Segment Open

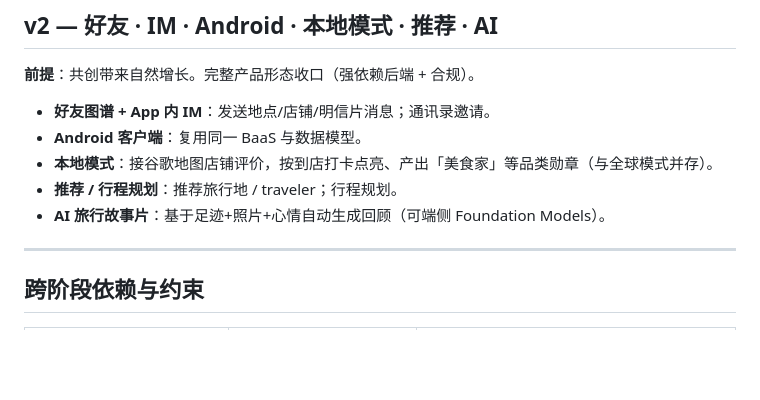
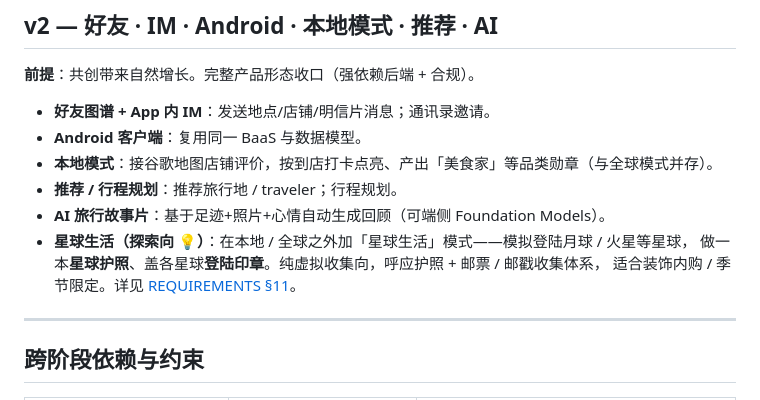
Before and after one commit to icy45325/mymap, a Markdown page: docs/ROADMAP.md, the part around the change. Drawn GitHub-style; blank space fills up the shorter version.

```diff
--- a/docs/ROADMAP.md
+++ b/docs/ROADMAP.md
@@ -96,6 +96,9 @@ M1–M5 + 增强批次均已落地（暗夜霓虹地图点亮、Capture、离线
 - **本地模式**：接谷歌地图店铺评价，按到店打卡点亮、产出「美食家」等品类勋章（与全球模式并存）。
 - **推荐 / 行程规划**：推荐旅行地 / traveler；行程规划。
 - **AI 旅行故事片**：基于足迹+照片+心情自动生成回顾（可端侧 Foundation Models）。
+- **星球生活（探索向 💡）**：在本地 / 全球之外加「星球生活」模式——模拟登陆月球 / 火星等星球，
+  做一本**星球护照**、盖各星球**登陆印章**。纯虚拟收集向，呼应护照 + 邮票 / 邮戳收集体系，
+  适合装饰内购 / 季节限定。详见 [REQUIREMENTS §11](REQUIREMENTS.md#11-星球生活模拟登陆其他星球)。
 
 ---
 
```
Also changed, not shown: docs/REQUIREMENTS.md (+13 -1 lines).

Segment Closed

*TASK GOAL*.
Give back every entry verbatim. No pictures belong in the copy.

*ANSWER FOR THE TASK*.
Before and after one commit to icy45325/mymap, a Markdown page: docs/ROADMAP.md, the part around the change. Drawn GitHub-style; blank space fills up the shorter version.

```diff
--- a/docs/ROADMAP.md
+++ b/docs/ROADMAP.md
@@ -96,6 +96,9 @@ M1–M5 + 增强批次均已落地（暗夜霓虹地图点亮、Capture、离线
 - **本地模式**：接谷歌地图店铺评价，按到店打卡点亮、产出「美食家」等品类勋章（与全球模式并存）。
 - **推荐 / 行程规划**：推荐旅行地 / traveler；行程规划。
 - **AI 旅行故事片**：基于足迹+照片+心情自动生成回顾（可端侧 Foundation Models）。
+- **星球生活（探索向 💡）**：在本地 / 全球之外加「星球生活」模式——模拟登陆月球 / 火星等星球，
+  做一本**星球护照**、盖各星球**登陆印章**。纯虚拟收集向，呼应护照 + 邮票 / 邮戳收集体系，
+  适合装饰内购 / 季节限定。详见 [REQUIREMENTS §11](REQUIREMENTS.md#11-星球生活模拟登陆其他星球)。
 
 ---
 
```
Also changed, not shown: docs/REQUIREMENTS.md (+13 -1 lines).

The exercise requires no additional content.